(STUDY MATERIAL)

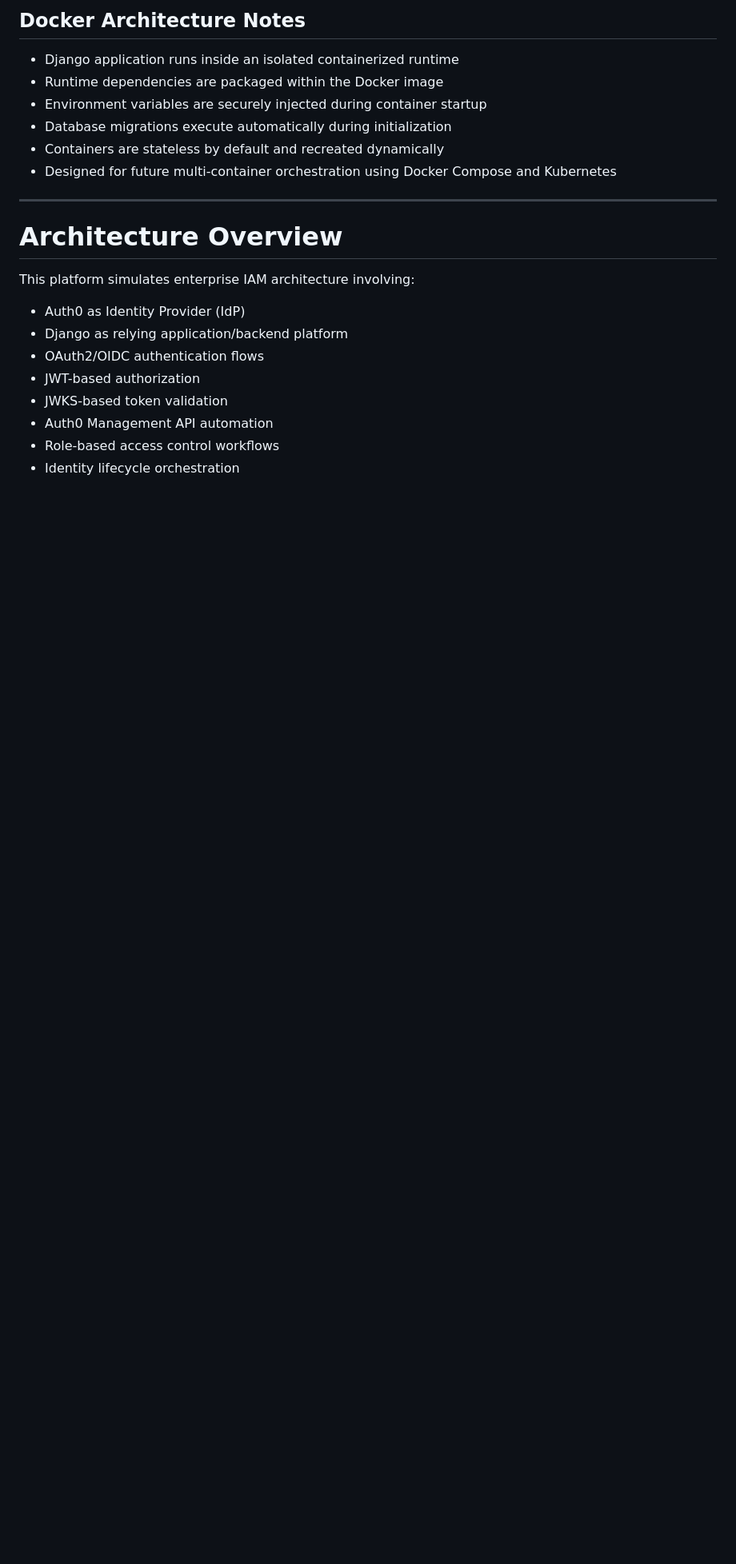
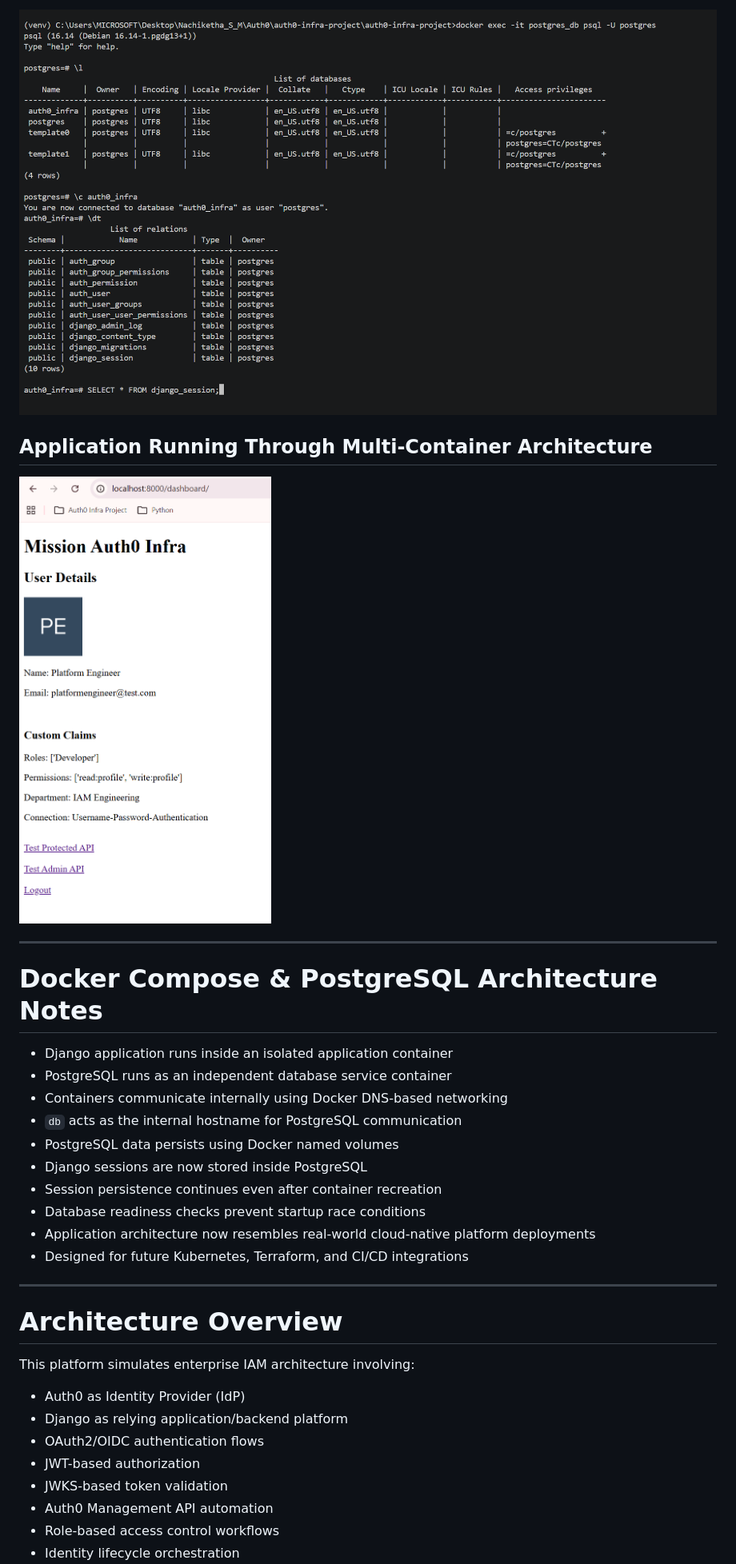
Before and after one commit to nachichiyaan25/auth0-infra-project, a Markdown page: README.md, the part around one of its changes. Shown at 80% size. Rendered like a GitHub page; pictures changed too: screenshots/dockerized-platform-dashboard.png (added), screenshots/postgres-session-storage.png (added); blank space fills up the shorter version.

Commit message:
feat: implement docker compose multi-container orchestration

```diff
--- a/README.md
+++ b/README.md
@@ -168,12 +231,24 @@ http://localhost:8000
 
-## Docker Architecture Notes
+![PostgreSQL Session Storage](screenshots/postgres-session-storage.png)
 
-* Django application runs inside an isolated containerized runtime
-* Runtime dependencies are packaged within the Docker image
-* Environment variables are securely injected during container startup
-* Database migrations execute automatically during initialization
-* Containers are stateless by default and recreated dynamically
-* Designed for future multi-container orchestration using Docker Compose and Kubernetes
+## Application Running Through Multi-Container Architecture
+
+![Dockerized Dashboard](screenshots/dockerized-platform-dashboard.png)
+
+---
+
+# Docker Compose & PostgreSQL Architecture Notes
+
+* Django application runs inside an isolated application container
+* PostgreSQL runs as an independent database service container
+* Containers communicate internally using Docker DNS-based networking
+* `db` acts as the internal hostname for PostgreSQL communication
+* PostgreSQL data persists using Docker named volumes
+* Django sessions are now stored inside PostgreSQL
+* Session persistence continues even after container recreation
+* Database readiness checks prevent startup race conditions
+* Application architecture now resembles real-world cloud-native platform deployments
+* Designed for future Kubernetes, Terraform, and CI/CD integrations
 
 ---
 
```
Also changed, not shown: other parts of README.md (+176 -43 lines), screenshots/docker-compose-containers.png (added), screenshots/docker-compose-runtime-logs.png (added), 4 other files.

(End STUDY MATERIAL)

## WORK REQUEST
Go through the records and report each line that contains "screenshots".

## FINISHED EXERCISE
Before and after one commit to nachichiyaan25/auth0-infra-project, a Markdown page: README.md, the part around one of its changes. Shown at 80% size. Rendered like a GitHub page; pictures changed too: screenshots/dockerized-platform-dashboard.png (added), screenshots/postgres-session-storage.png (added); blank space fills up the shorter version.
+![PostgreSQL Session Storage](screenshots/postgres-session-storage.png)
+![Dockerized Dashboard](screenshots/dockerized-platform-dashboard.png)
Also changed, not shown: other parts of README.md (+176 -43 lines), screenshots/docker-compose-containers.png (added), screenshots/docker-compose-runtime-logs.png (added), 4 other files.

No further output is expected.